The note

There is nothing more chilling that discovering written notes from that tragic time. It’s like re-living those horrific moments while trying to imagine what was going through people’s heads when it happened, only to have their thoughts written out. This is a letter that was penned by one passenger who was on board that describes the bad state the dead bodies were in when they were found.


The remains of a bench

Many expeditions were carried out in order to find the remains of the Titanic. Probably the most notable one took place in September 1985 where the main pieces of the ship were found. Among those remains was a bonze piece of a bench from the ship that was lying deep down in the ocean. By looking at this deck bench, you can really see the architectural details that were made that gave the whole architecture a luxurious feel.


The survivors

Once the news of what happened broke out and reached the rescuers, a liner named Carpathia arrived at the horrific scene and took on board around 700 passengers. Not all of the ‘lucky’ ones made it to the boat, but those who survived used the lifeboats to row towards the ship. Carpathia later conveyed the survivals to New York, which was Titanic’s destination to begin with.


Keeping them warm

The 700 survivors that were rescued by Carpathia, were extremely cold as you can imagine and some were even suffering from hypothermia, stress and trauma. The crew on the rescue liner provided them with warm clothing and blankets to keep them warm. This picture was taken on board by a passenger on the ocean liner, and it’s definitely heartwarming to look at.


Room for one more

This picture shows a pretty rough reality of what really happened at sea, while the passengers were taken on the lifeboats, there were the unlucky ones who didn’t make it. In the movie it’s very clear to see the understandable stress they were found in and the families struggling to get their kids and women on those life-saving boats, so to see this particular boat that clearly has more room to accommodate more passengers, gets you wondering what really happened there.


The worst of times

We’ve mentioned the iconic staircase earlier, and what an important role it had in portraying the wealth and the overall atmosphere that was found in the ship. In addition, the staircase plays a big role in the film, and it has almost become a very crucial part of the storyline.

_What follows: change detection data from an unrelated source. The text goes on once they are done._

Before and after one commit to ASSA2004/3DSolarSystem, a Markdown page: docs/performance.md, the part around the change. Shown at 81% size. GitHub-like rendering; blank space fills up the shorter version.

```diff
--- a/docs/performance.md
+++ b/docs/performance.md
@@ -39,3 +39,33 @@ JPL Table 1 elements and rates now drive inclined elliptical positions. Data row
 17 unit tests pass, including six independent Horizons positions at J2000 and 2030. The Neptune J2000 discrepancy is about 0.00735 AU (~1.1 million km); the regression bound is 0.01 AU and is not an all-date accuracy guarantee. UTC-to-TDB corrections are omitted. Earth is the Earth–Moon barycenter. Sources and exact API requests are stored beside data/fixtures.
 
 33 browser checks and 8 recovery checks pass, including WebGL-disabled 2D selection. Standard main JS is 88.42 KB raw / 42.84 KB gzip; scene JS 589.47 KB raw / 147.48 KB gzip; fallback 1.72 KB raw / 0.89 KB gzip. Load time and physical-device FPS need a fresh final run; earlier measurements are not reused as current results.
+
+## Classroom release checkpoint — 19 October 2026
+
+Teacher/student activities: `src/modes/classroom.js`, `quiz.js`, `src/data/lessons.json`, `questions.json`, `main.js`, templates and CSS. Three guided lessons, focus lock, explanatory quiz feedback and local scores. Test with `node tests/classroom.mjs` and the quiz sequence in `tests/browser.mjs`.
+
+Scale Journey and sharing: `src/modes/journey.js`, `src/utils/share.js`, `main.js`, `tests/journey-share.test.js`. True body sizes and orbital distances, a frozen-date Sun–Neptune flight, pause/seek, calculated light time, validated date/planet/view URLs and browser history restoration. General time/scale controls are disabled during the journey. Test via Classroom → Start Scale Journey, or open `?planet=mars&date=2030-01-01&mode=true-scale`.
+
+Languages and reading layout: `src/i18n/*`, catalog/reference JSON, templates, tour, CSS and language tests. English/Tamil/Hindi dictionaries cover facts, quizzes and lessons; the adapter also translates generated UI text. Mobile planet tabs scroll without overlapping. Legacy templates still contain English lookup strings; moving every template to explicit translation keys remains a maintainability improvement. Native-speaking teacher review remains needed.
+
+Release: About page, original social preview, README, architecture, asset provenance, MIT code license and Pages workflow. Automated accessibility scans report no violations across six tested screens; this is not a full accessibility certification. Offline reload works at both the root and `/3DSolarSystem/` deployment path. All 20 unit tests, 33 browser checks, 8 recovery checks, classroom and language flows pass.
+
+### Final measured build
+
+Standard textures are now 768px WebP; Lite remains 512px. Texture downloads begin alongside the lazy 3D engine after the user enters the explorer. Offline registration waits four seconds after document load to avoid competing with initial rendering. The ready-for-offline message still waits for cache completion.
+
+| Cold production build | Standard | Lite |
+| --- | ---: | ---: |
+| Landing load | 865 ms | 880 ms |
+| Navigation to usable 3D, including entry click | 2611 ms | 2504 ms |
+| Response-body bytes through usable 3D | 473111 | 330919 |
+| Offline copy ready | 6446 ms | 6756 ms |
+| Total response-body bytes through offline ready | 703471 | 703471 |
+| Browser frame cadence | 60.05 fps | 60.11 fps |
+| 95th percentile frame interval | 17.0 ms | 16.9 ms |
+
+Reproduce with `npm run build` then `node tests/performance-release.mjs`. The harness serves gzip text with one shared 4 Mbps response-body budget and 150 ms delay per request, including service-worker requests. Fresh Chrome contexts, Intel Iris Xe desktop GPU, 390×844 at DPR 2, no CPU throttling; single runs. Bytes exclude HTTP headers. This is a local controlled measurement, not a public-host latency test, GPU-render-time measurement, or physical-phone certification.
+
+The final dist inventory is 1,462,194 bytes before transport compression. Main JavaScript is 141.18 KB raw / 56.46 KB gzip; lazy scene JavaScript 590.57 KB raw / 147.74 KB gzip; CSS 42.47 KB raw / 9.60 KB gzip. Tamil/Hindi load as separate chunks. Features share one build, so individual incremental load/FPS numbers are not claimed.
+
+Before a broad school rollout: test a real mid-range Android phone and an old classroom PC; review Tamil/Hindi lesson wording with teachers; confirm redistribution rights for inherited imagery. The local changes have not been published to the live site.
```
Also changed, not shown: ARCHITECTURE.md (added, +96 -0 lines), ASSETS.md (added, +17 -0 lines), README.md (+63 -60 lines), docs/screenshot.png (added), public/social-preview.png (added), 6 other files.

This picture is heartbreaking in so many ways, it shows the staircase in wreckage after the broke free. If these stairs could talk.


The list

If there is one thing family members dread is that horrible deadly list of the people who survived a disaster, or on the contrary, those who didn’t make it. In this photo you can see family members looking at the survivor list in Southampton, outside the White Star Line offices, to check if their loved ones survived or not. If we could only see the expression on their faces.


Thomson Beattie

This is just one story of thousand others that gives an insight of what happened to the people on board, those who survived and those didn’t. Thomson Beattie was a passenger from the first class, whose body was found a month after the sinking when the lifeboat he was on was discovered hundreds of miles from where the ship sank. Beattie was still in his dinner jacket when his body was found along with the bodies of a sailor and a fireman.


Spread the word

It’s hard to imagine, but there were times when social media, television nor any other forms of modern media were around, and the only way to spread the news was through print media. Spreading The News. This picture shows how the horrible news were spread around the city of what had happened just a few days earlier. You could easily say that these days, with all the different media outlets, the news are spread much faster, in fact, instantaneously.


The wreck

This is probably the most famous picture of the wreck of the famous ship from when it was discovered in 1985, 13,000 feet at the bottom of the ocean. This beauty just seems so calm just sitting there. This is just one piece of this tragic puzzle. After many failed attempts to discover the lost remains, Robert Ballard and his team finally found some of the main parts with a technology called Argo. There is np doubt that this is historical treasure that if it could just talk, it would have told the most magnificent stories from the luxurious ship.